Stephens has been a member of the National Guard for the last six years or so and he said it was the first time he had participated in something on this scale. He grew up here in Houston, and has worked at the school for the past few years.
“It’s hard to describe what I saw from the air,” Stephens said. “It was pretty emotional seeing people waving T-shirts at us from porches and rooftops, waiting to be rescued. It reminded me of seeing footage of what happened during Hurricane Katrina.”
Stephens and other members of the National Guard pulled out over three dozen people in the Beaumont and Port Arthur areas, where many had been stranded by the rising waters left in the wake of Hurricane Harvey. Dozens of other helicopters took part in rescue operations and Stephens worked for three days beginning Aug. 30 alongside other National Guard members as they hoisted people young and old from the waters.
“It was amazing to look out and see choppers flying in every single direction.” Stephens said. “It was a great feeling to be able to help these people and get them out of harm’s way.”
Stephens spent three days working search and rescue operations with others, flying back and forth from the Jack Brooks Regional Airport in Beaumont and, despite some concern over fuel supplies on the first day, the National Guard worked tirelessly to rescue hurricane victims. There were other unique challenges for the aircraft beyond the wind gusts and rain – with no air traffic controller near Port Arthur, the airport’s control tower and ground crew would have to signal choppers to land and take off, meaning the skies were far busier than usual.
Still, Stephens and the members of the Utah National Guard he was flying with did their part to help those in need. Between avoiding obstacles like telephone poles, power lines and trees, along with taking care of the injured and ensuring they were safe aboard the helicopter, Stephens said it was a stressful albeit rewarding experience.
“Between the two aircraft we were using, we rescued about 40 people,” Stephens said. “They were cold and wet and trying to bring what they could with them. At any given time, we had almost seven to eight people in the chopper and it was a lot of work, but to see the look of relief on their faces was really exhilarating.”
With a background in aviation and hospital medicine, Stephens says he feels like he found a unique niche for himself in the National Guard.
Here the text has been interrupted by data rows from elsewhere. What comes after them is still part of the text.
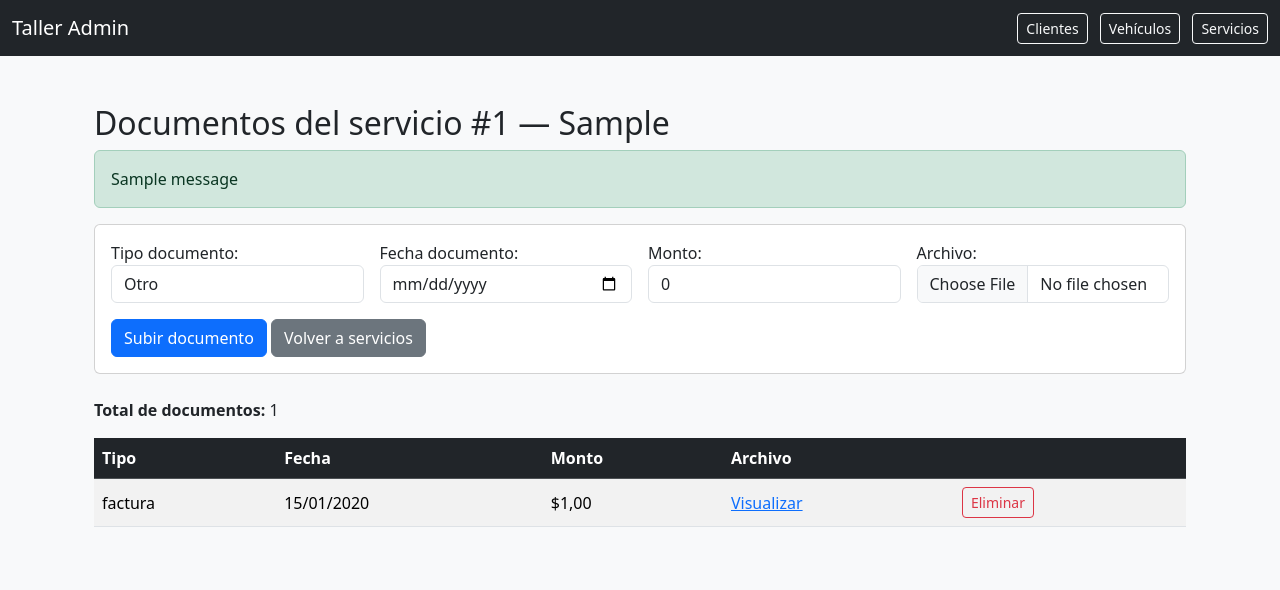
After one commit to Cookeing/taller_mecanico, a Django app: page /vehiculos/servicios/1/documentos/ in a window 1280 px wide. The commit adds this page. Shown: the top 590 px of the page. Run offline with Django 5.2, Linux system fonts and the light colour scheme; tables that the repository leaves empty hold one stand-in row (values such as "Sample post"); one stand-in notice (Sample message) is shown.

Commit message:
Implementación completa HU16 - Organización de documentos
- Se implementó el modelo Documento vinculado a Servicio.
- Se añadió subida de archivos PDF/JPG con guardado automático por vehículo.
- Se crearon vistas y plantillas para listar, subir y eliminar documentos.
- Se agregó contador de documentos, validación de tipo de archivo y mensaje de éxito.
- Organización automática de archivos en media/documentos/<patente>/<tipo>/.

```diff
--- a/taller_mecanico/settings.py
+++ b/taller_mecanico/settings.py
@@ -127,3 +127,6 @@ STATICFILES_DIRS = [os.path.join(BASE_DIR, "static")]
 # https://docs.djangoproject.com/en/5.2/ref/settings/#default-auto-field
 
 DEFAULT_AUTO_FIELD = 'django.db.models.BigAutoField'
+
+MEDIA_URL = '/media/'
+MEDIA_ROOT = BASE_DIR / 'media'
--- a/taller_mecanico/urls.py
+++ b/taller_mecanico/urls.py
@@ -4,6 +4,8 @@ from django.contrib import admin
 from django.urls import path, include
 from django.shortcuts import redirect
 from . import views
+from django.conf import settings
+from django.conf.urls.static import static
 
 urlpatterns = [
     path("admin/", admin.site.urls),
@@ -13,3 +15,5 @@ urlpatterns = [
     path("cotizaciones/", include("cotizaciones.urls")),
     path("", lambda request: redirect("clientes:list")),
 ]
+
+urlpatterns += static(settings.MEDIA_URL, document_root=settings.MEDIA_ROOT)
--- /dev/null
+++ b/templates/vehiculos/documento_list.html
@@ -0,0 +1,64 @@
+{% extends "base.html" %}
+{% block content %}
+<div class="container py-4">
+  <h2>Documentos del servicio #{{ servicio.id }} — {{ servicio.vehiculo.patente }}</h2>
+
+  {% if messages %}
+    {% for message in messages %}
+      <div class="alert alert-success" role="alert">
+        {{ message }}
+      </div>
+    {% endfor %}
+  {% endif %}
+
+  <form method="post" enctype="multipart/form-data" action="{% url 'vehiculos:documento_upload' servicio.id %}" class="mb-4">
+    {% csrf_token %}
+    <div class="card p-3">
+      <div class="row g-3">
+        <div class="col-md-3">{{ form.tipo_documento.label_tag }}{{ form.tipo_documento }}</div>
+        <div class="col-md-3">{{ form.fecha_documento.label_tag }}{{ form.fecha_documento }}</div>
+        <div class="col-md-3">{{ form.monto.label_tag }}{{ form.monto }}</div>
+        <div class="col-md-3">{{ form.archivo.label_tag }}{{ form.archivo }}</div>
+      </div>
+      <div class="mt-3">
+        <button type="submit" class="btn btn-primary">Subir documento</button>
+        <a href="{% url 'vehiculos:servicio_list' %}" class="btn btn-secondary">Volver a servicios</a>
+      </div>
+    </div>
+  </form>
+
+  <p><strong>Total de documentos:</strong> {{ documentos.count }}</p>
+
+  <div class="table-responsive">
+    <table class="table table-striped align-middle">
+      <thead class="table-dark">
+        <tr>
+          <th>Tipo</th>
+          <th>Fecha</th>
+          <th>Monto</th>
+          <th>Archivo</th>
+          <th></th>
+        </tr>
+      </thead>
+      <tbody>
+        {% for d in documentos %}
+        <tr>
+          <td>{{ d.tipo_documento }}</td>
+          <td>{{ d.fecha_documento|date:"d/m/Y" }}</td>
+          <td>${{ d.monto }}</td>
+          <td><a href="{{ d.archivo.url }}" target="_blank">Visualizar</a></td>
+          <td>
+            <form method="post" action="{% url 'vehiculos:documento_delete' d.id %}">
+              {% csrf_token %}
+              <button type="submit" class="btn btn-sm btn-outline-danger">Eliminar</button>
+            </form>
+          </td>
+        </tr>
+        {% empty %}
+        <tr><td colspan="5" class="text-center">Sin documentos</td></tr>
+        {% endfor %}
+      </tbody>
+    </table>
+  </div>
+</div>
+{% endblock %}
--- a/templates/vehiculos/servicio_list.html
+++ b/templates/vehiculos/servicio_list.html
@@ -39,6 +39,7 @@
             <a href="{% url 'vehiculos:servicio_cotizaciones' s.id %}" class="btn btn-sm btn-outline-info ms-1">
               Ver Cotizaciones
             </a>
+            <a href="{% url 'vehiculos:documento_list' s.id %}" class="btn btn-sm btn-outline-primary ms-1">Documentos</a>
           </td>
         </tr>
         {% empty %}
--- a/vehiculo/forms.py
+++ b/vehiculo/forms.py
@@ -1,7 +1,7 @@
 """Formularios de la aplicación Vehículos."""
 
 from django import forms
-from .models import Vehiculo, Servicio, normalizar_patente
+from .models import Vehiculo, Servicio, Documento, normalizar_patente
 
 
 class VehiculoForm(forms.ModelForm):
@@ -129,3 +129,38 @@ class ServicioForm(forms.ModelForm):
             'mano_obra': forms.NumberInput(attrs={'class': 'form-control', 'step': '0.01'}),
             'repuestos': forms.NumberInput(attrs={'class': 'form-control', 'step': '0.01'}),
         }
+
+
+class DocumentoForm(forms.ModelForm):
+    class Meta:
+        model = Documento
+        fields = ['tipo_documento', 'fecha_documento', 'monto', 'archivo']
+        widgets = {
+            'fecha_documento': forms.DateInput(
+                attrs={
+                    'type': 'date',  # genera el calendario
+                    'class': 'form-control'
+                }
+            ),
+            'tipo_documento': forms.Select(
+                choices=[
+                    ('Factura', 'Factura'),
+                    ('Boleta', 'Boleta'),
+                    ('Certificado', 'Certificado'),
+                    ('Presupuesto', 'Presupuesto'),
+                    ('Informe Técnico', 'Informe Técnico'),
+                    ('Otro', 'Otro'),
+                ],
+                attrs={'class': 'form-control'}
+            ),
+            'monto': forms.NumberInput(attrs={'class': 'form-control'}),
+            'archivo': forms.ClearableFileInput(attrs={'class': 'form-control'}),
+        }
+
+    def clean_archivo(self):
+        archivo = self.cleaned_data.get('archivo', False)
+        if archivo:
+            ext = archivo.name.split('.')[-1].lower()
+            if ext not in ['pdf', 'jpg', 'jpeg']:
+                raise forms.ValidationError("Solo se permiten archivos PDF o JPG.")
+        return archivo
--- a/vehiculo/models.py
+++ b/vehiculo/models.py
@@ -1,3 +1,4 @@
+import os
 import re
 from django.core.exceptions import ValidationError
 from django.db import models
@@ -122,19 +123,49 @@ class Servicio(models.Model):
         return f"Servicio ID {self.pk} a {self.vehiculo.patente}"
 
 
+def documento_upload_to(instance, filename):
+    patente = instance.servicio.vehiculo.patente.replace('-', '').replace(' ', '').upper()
+    return f'documentos/{patente}/{filename}'
+
+
+def ruta_documento(instance, filename):
+    # Obtiene la patente del vehículo
+    try:
+        patente = instance.servicio.vehiculo.patente
+    except AttributeError:
+        patente = "sin_patente"
+
+    # Normaliza el tipo de documento (sin espacios ni tildes)
+    tipo = instance.tipo_documento.lower().replace(" ", "_")
+
+    # Devuelve la ruta: documentos/patente/tipo/archivo
+    return os.path.join('documentos', patente, tipo, filename)
+
+
+TIPO_DOCUMENTO_CHOICES = [
+    ('factura', 'Factura'),
+    ('presupuesto', 'Presupuesto'),
+    ('informe', 'Informe'),
+    ('cotizacion', 'Cotización'),
+    ('manual', 'Manual Técnico'),
+    ('otro', 'Otro'),
+]
+
+
 class Documento(models.Model):
-    """Representa facturas, presupuestos o cualquier registro financiero asociado a un servicio."""
+    tipo_documento = models.CharField(
+        max_length=50,
+        choices=TIPO_DOCUMENTO_CHOICES,
+        default='otro'
+    )
+    fecha_documento = models.DateField()
+    monto = models.DecimalField(max_digits=10, decimal_places=2, default=0)
+    archivo = models.FileField(upload_to=ruta_documento)
+    servicio = models.ForeignKey('Servicio', on_delete=models.CASCADE, related_name='documentos')
+    fecha_subida = models.DateTimeField(auto_now_add=True)
 
-    # Relación OBLIGATORIA (Ya existe: Servicio)
-    servicio = models.ForeignKey(
-        'Servicio',
-        on_delete=models.CASCADE,
-        related_name="documentos"
-    )
-
-    tipo_documento = models.CharField(max_length=50)
-    fecha_documento = models.DateField()
-    monto = models.DecimalField(max_digits=10, decimal_places=2)
+    class Meta:
+        ordering = ['-fecha_documento', '-fecha_subida']
 
     def __str__(self):
-        return f"{self.tipo_documento} de {self.monto} para Servicio ID {self.servicio.id}"
+        return f"{self.tipo_documento} - {self.servicio.vehiculo.patente}"
--- a/vehiculo/urls.py
+++ b/vehiculo/urls.py
@@ -15,4 +15,8 @@ urlpatterns = [
     path('servicios/nuevo/', v.servicio_create, name='servicio_create'),
     path('servicios/<int:pk>/editar/', v.servicio_update, name='servicio_update'),
     path('servicios/<int:pk>/cotizaciones/', v.servicio_cotizaciones, name='servicio_cotizaciones'),
+    path('servicios/<int:servicio_id>/documentos/', v.documento_list, name='documento_list'),
+    path('servicios/<int:servicio_id>/documentos/subir/', v.documento_upload, name='documento_upload'),
+    path('documentos/<int:pk>/eliminar/', v.documento_delete, name='documento_delete'),
+    path('servicio/<int:servicio_id>/documentos/', v.documentos_servicio, name='documentos_servicio'),
 ]
--- a/vehiculo/views.py
+++ b/vehiculo/views.py
@@ -2,14 +2,15 @@ from django.shortcuts import render, redirect, get_object_or_404
 from django.http import JsonResponse
 from django.views.decorators.http import require_GET
 from django.db import models
-from .models import Vehiculo
-from .models import Servicio
-from .forms import ServicioForm
+from .models import Vehiculo, Servicio, Documento
+from .forms import ServicioForm, DocumentoForm
 from clientes.models import Cliente
 from .forms import VehiculoForm
 # modulo especifico de el formulario de clientes
 from clientes.forms import ClienteForm
 from cotizaciones.models import Cotizacion
+from django.contrib import messages
+
 
 
 def vehiculo_list(request):
@@ -179,3 +180,53 @@ def servicio_cotizaciones(request, pk):
         'cotizaciones': cotizaciones,
     }
     return render(request, 'vehiculos/servicio_cotizaciones.html', context)
+
+
+def documento_list(request, servicio_id):
+    servicio = get_object_or_404(Servicio, pk=servicio_id)
+    documentos = servicio.documentos.all()
+    form = DocumentoForm()
+    return render(request, 'vehiculos/documento_list.html', {'servicio': servicio, 'documentos': documentos, 'form': form})
+
+def documento_upload(request, servicio_id):
+    servicio = get_object_or_404(Servicio, pk=servicio_id)
+    if request.method == 'POST':
+        form = DocumentoForm(request.POST, request.FILES)
+        if form.is_valid():
+            doc = form.save(commit=False)
+            doc.servicio = servicio
+            doc.save()
+            messages.success(request, "Documento subido con éxito.")
+            return redirect('vehiculos:documento_list', servicio_id=servicio.id)
+    return redirect('vehiculos:documento_list', servicio_id=servicio.id)
+
+def documento_delete(request, pk):
+    documento = get_object_or_404(Documento, pk=pk)
+    servicio_id = documento.servicio.id
+    if request.method == 'POST':
+        documento.delete()
+        return redirect('vehiculos:documento_list', servicio_id=servicio_id)
+    return render(request, 'vehiculos/documento_confirm_delete.html', {'documento': documento})
+
+
+def documentos_servicio(request, servicio_id):
+    servicio = get_object_or_404(Servicio, id=servicio_id)
+    documentos = servicio.documentos.all().order_by('-fecha_documento')
+
+    if request.method == 'POST':
+        form = DocumentoForm(request.POST, request.FILES)
+        if form.is_valid():
+            doc = form.save(commit=False)
+            doc.servicio = servicio
+            doc.save()
+            messages.success(request, "Documento subido con éxito.")
+            return redirect('documentos_servicio', servicio_id=servicio.id)
+    else:
+        form = DocumentoForm()
+
+    return render(request, 'vehiculos/documentos_servicio.html', {
+
+        'servicio': servicio,
+        'documentos': documentos,
+        'form': form
+    })
```
Also changed, not shown: templates/vehiculos/documento_confirm_delete.html (added, +13 -0 lines), templates/vehiculos/documentos_servicio.html (added, +37 -0 lines), media/documentos/AB1234/presupuesto/cotización_plantilla.jpg (added), vehiculo/migrations/0005_alter_documento_options_documento_archivo_and_more.py (added), vehiculo/migrations/0006_alter_documento_archivo.py (added), vehiculo/migrations/0007_alter_documento_tipo_documento.py (added), 1 other file.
He had always wanted to serve in the military, particularly after hearing of the experiences of his grandfather who was a dentist in the Navy and served aboard a ship near Iwo Jima in World War II.
“I felt that being a trauma physician was the best way to serve,” Stephens said.